### REQUIRED ACTION
Word for word, retype every record in the listing.

### TASK MATERIAL
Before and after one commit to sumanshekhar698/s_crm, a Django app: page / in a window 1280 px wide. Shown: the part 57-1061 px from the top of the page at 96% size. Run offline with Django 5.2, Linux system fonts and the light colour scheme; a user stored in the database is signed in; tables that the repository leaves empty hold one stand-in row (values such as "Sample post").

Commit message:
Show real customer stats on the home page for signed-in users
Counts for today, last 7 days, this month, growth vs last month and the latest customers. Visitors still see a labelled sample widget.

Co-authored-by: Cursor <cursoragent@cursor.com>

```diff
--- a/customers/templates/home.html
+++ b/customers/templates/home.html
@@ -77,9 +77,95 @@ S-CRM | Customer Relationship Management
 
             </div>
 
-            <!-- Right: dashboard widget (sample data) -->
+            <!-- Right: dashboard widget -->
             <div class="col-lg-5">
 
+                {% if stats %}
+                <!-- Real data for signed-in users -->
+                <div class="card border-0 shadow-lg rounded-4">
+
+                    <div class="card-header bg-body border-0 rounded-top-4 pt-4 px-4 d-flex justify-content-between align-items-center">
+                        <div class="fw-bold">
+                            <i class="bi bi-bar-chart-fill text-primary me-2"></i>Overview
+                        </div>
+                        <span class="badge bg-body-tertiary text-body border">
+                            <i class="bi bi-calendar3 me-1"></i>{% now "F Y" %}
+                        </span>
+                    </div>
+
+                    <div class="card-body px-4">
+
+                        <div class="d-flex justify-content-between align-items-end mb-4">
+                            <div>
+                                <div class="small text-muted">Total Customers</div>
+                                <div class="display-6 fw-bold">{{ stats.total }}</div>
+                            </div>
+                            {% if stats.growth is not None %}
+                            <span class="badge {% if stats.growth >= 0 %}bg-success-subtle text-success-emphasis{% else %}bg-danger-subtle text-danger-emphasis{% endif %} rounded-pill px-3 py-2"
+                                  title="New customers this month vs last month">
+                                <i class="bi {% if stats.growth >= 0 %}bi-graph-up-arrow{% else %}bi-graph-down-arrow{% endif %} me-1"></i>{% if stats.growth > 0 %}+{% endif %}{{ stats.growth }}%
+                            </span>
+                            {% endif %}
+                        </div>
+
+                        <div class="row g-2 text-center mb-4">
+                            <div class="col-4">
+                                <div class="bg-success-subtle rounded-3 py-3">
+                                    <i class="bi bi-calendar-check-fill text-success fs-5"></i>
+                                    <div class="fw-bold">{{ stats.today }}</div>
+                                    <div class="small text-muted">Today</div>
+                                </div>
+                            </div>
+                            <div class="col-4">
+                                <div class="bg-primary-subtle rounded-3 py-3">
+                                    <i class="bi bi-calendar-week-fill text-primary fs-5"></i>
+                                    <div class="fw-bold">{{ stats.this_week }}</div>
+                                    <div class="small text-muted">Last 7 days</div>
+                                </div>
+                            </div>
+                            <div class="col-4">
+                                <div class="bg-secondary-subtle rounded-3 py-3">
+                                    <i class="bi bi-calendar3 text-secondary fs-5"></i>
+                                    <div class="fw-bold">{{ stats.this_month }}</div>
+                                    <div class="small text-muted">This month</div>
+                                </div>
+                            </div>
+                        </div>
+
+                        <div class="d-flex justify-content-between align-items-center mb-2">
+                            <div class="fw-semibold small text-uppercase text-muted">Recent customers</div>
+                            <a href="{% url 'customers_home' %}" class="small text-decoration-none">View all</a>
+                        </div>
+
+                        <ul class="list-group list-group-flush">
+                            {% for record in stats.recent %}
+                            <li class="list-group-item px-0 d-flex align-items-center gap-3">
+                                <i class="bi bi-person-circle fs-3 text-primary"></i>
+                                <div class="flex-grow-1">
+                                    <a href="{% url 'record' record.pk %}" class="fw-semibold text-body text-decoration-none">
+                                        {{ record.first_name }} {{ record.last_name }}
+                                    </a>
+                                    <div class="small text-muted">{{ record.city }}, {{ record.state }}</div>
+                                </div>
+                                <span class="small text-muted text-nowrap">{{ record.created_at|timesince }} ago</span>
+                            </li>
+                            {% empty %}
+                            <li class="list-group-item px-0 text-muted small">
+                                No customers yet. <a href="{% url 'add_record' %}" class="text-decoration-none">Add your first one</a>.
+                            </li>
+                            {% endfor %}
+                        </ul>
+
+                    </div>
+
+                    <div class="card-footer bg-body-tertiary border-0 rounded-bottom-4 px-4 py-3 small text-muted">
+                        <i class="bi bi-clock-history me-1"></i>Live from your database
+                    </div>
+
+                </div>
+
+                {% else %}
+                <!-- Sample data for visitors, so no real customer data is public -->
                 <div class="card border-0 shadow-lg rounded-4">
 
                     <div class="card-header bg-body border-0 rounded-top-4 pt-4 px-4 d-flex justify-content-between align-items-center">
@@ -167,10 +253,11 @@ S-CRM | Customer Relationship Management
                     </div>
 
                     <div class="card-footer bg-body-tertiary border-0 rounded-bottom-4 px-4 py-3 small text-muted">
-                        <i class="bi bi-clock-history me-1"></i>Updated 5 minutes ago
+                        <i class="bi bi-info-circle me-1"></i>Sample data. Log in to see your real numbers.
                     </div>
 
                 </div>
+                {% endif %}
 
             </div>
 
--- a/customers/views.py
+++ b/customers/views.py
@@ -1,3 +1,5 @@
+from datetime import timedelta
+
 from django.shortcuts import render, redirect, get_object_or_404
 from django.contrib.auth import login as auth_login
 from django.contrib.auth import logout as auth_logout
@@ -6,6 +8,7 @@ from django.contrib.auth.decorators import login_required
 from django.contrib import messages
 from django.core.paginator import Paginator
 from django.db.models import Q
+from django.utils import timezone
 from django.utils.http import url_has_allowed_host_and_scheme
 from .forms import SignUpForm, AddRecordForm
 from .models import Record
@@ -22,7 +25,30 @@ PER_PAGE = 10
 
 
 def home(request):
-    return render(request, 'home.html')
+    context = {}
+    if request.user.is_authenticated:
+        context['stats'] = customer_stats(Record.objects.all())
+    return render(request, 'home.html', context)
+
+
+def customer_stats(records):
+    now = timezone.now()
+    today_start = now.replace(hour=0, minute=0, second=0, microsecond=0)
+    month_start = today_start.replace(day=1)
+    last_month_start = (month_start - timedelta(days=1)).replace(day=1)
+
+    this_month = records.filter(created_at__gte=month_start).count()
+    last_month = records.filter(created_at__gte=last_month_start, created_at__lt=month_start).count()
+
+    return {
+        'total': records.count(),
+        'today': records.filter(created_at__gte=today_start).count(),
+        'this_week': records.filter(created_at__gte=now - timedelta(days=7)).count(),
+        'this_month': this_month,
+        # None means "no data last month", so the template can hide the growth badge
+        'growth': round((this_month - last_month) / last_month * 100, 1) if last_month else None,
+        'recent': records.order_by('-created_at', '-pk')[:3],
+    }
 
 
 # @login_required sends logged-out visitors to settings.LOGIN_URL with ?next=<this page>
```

### PROBLEM SOLUTION
Before and after one commit to sumanshekhar698/s_crm, a Django app: page / in a window 1280 px wide. Shown: the part 57-1061 px from the top of the page at 96% size. Run offline with Django 5.2, Linux system fonts and the light colour scheme; a user stored in the database is signed in; tables that the repository leaves empty hold one stand-in row (values such as "Sample post").

Commit message:
Show real customer stats on the home page for signed-in users
Counts for today, last 7 days, this month, growth vs last month and the latest customers. Visitors still see a labelled sample widget.

Co-authored-by: Cursor <cursoragent@cursor.com>

```diff
--- a/customers/templates/home.html
+++ b/customers/templates/home.html
@@ -77,9 +77,95 @@ S-CRM | Customer Relationship Management
 
             </div>
 
-            <!-- Right: dashboard widget (sample data) -->
+            <!-- Right: dashboard widget -->
             <div class="col-lg-5">
 
+                {% if stats %}
+                <!-- Real data for signed-in users -->
+                <div class="card border-0 shadow-lg rounded-4">
+
+                    <div class="card-header bg-body border-0 rounded-top-4 pt-4 px-4 d-flex justify-content-between align-items-center">
+                        <div class="fw-bold">
+                            <i class="bi bi-bar-chart-fill text-primary me-2"></i>Overview
+                        </div>
+                        <span class="badge bg-body-tertiary text-body border">
+                            <i class="bi bi-calendar3 me-1"></i>{% now "F Y" %}
+                        </span>
+                    </div>
+
+                    <div class="card-body px-4">
+
+                        <div class="d-flex justify-content-between align-items-end mb-4">
+                            <div>
+                                <div class="small text-muted">Total Customers</div>
+                                <div class="display-6 fw-bold">{{ stats.total }}</div>
+                            </div>
+                            {% if stats.growth is not None %}
+                            <span class="badge {% if stats.growth >= 0 %}bg-success-subtle text-success-emphasis{% else %}bg-danger-subtle text-danger-emphasis{% endif %} rounded-pill px-3 py-2"
+                                  title="New customers this month vs last month">
+                                <i class="bi {% if stats.growth >= 0 %}bi-graph-up-arrow{% else %}bi-graph-down-arrow{% endif %} me-1"></i>{% if stats.growth > 0 %}+{% endif %}{{ stats.growth }}%
+                            </span>
+                            {% endif %}
+                        </div>
+
+                        <div class="row g-2 text-center mb-4">
+                            <div class="col-4">
+                                <div class="bg-success-subtle rounded-3 py-3">
+                                    <i class="bi bi-calendar-check-fill text-success fs-5"></i>
+                                    <div class="fw-bold">{{ stats.today }}</div>
+                                    <div class="small text-muted">Today</div>
+                                </div>
+                            </div>
+                            <div class="col-4">
+                                <div class="bg-primary-subtle rounded-3 py-3">
+                                    <i class="bi bi-calendar-week-fill text-primary fs-5"></i>
+                                    <div class="fw-bold">{{ stats.this_week }}</div>
+                                    <div class="small text-muted">Last 7 days</div>
+                                </div>
+                            </div>
+                            <div class="col-4">
+                                <div class="bg-secondary-subtle rounded-3 py-3">
+                                    <i class="bi bi-calendar3 text-secondary fs-5"></i>
+                                    <div class="fw-bold">{{ stats.this_month }}</div>
+                                    <div class="small text-muted">This month</div>
+                                </div>
+                            </div>
+                        </div>
+
+                        <div class="d-flex justify-content-between align-items-center mb-2">
+                            <div class="fw-semibold small text-uppercase text-muted">Recent customers</div>
+                            <a href="{% url 'customers_home' %}" class="small text-decoration-none">View all</a>
+                        </div>
+
+                        <ul class="list-group list-group-flush">
+                            {% for record in stats.recent %}
+                            <li class="list-group-item px-0 d-flex align-items-center gap-3">
+                                <i class="bi bi-person-circle fs-3 text-primary"></i>
+                                <div class="flex-grow-1">
+                                    <a href="{% url 'record' record.pk %}" class="fw-semibold text-body text-decoration-none">
+                                        {{ record.first_name }} {{ record.last_name }}
+                                    </a>
+                                    <div class="small text-muted">{{ record.city }}, {{ record.state }}</div>
+                                </div>
+                                <span class="small text-muted text-nowrap">{{ record.created_at|timesince }} ago</span>
+                            </li>
+                            {% empty %}
+                            <li class="list-group-item px-0 text-muted small">
+                                No customers yet. <a href="{% url 'add_record' %}" class="text-decoration-none">Add your first one</a>.
+                            </li>
+                            {% endfor %}
+                        </ul>
+
+                    </div>
+
+                    <div class="card-footer bg-body-tertiary border-0 rounded-bottom-4 px-4 py-3 small text-muted">
+                        <i class="bi bi-clock-history me-1"></i>Live from your database
+                    </div>
+
+                </div>
+
+                {% else %}
+                <!-- Sample data for visitors, so no real customer data is public -->
                 <div class="card border-0 shadow-lg rounded-4">
 
                     <div class="card-header bg-body border-0 rounded-top-4 pt-4 px-4 d-flex justify-content-between align-items-center">
@@ -167,10 +253,11 @@ S-CRM | Customer Relationship Management
                     </div>
 
                     <div class="card-footer bg-body-tertiary border-0 rounded-bottom-4 px-4 py-3 small text-muted">
-                        <i class="bi bi-clock-history me-1"></i>Updated 5 minutes ago
+                        <i class="bi bi-info-circle me-1"></i>Sample data. Log in to see your real numbers.
                     </div>
 
                 </div>
+                {% endif %}
 
             </div>
 
--- a/customers/views.py
+++ b/customers/views.py
@@ -1,3 +1,5 @@
+from datetime import timedelta
+
 from django.shortcuts import render, redirect, get_object_or_404
 from django.contrib.auth import login as auth_login
 from django.contrib.auth import logout as auth_logout
@@ -6,6 +8,7 @@ from django.contrib.auth.decorators import login_required
 from django.contrib import messages
 from django.core.paginator import Paginator
 from django.db.models import Q
+from django.utils import timezone
 from django.utils.http import url_has_allowed_host_and_scheme
 from .forms import SignUpForm, AddRecordForm
 from .models import Record
@@ -22,7 +25,30 @@ PER_PAGE = 10
 
 
 def home(request):
-    return render(request, 'home.html')
+    context = {}
+    if request.user.is_authenticated:
+        context['stats'] = customer_stats(Record.objects.all())
+    return render(request, 'home.html', context)
+
+
+def customer_stats(records):
+    now = timezone.now()
+    today_start = now.replace(hour=0, minute=0, second=0, microsecond=0)
+    month_start = today_start.replace(day=1)
+    last_month_start = (month_start - timedelta(days=1)).replace(day=1)
+
+    this_month = records.filter(created_at__gte=month_start).count()
+    last_month = records.filter(created_at__gte=last_month_start, created_at__lt=month_start).count()
+
+    return {
+        'total': records.count(),
+        'today': records.filter(created_at__gte=today_start).count(),
+        'this_week': records.filter(created_at__gte=now - timedelta(days=7)).count(),
+        'this_month': this_month,
+        # None means "no data last month", so the template can hide the growth badge
+        'growth': round((this_month - last_month) / last_month * 100, 1) if last_month else None,
+        'recent': records.order_by('-created_at', '-pk')[:3],
+    }
 
 
 # @login_required sends logged-out visitors to settings.LOGIN_URL with ?next=<this page>
```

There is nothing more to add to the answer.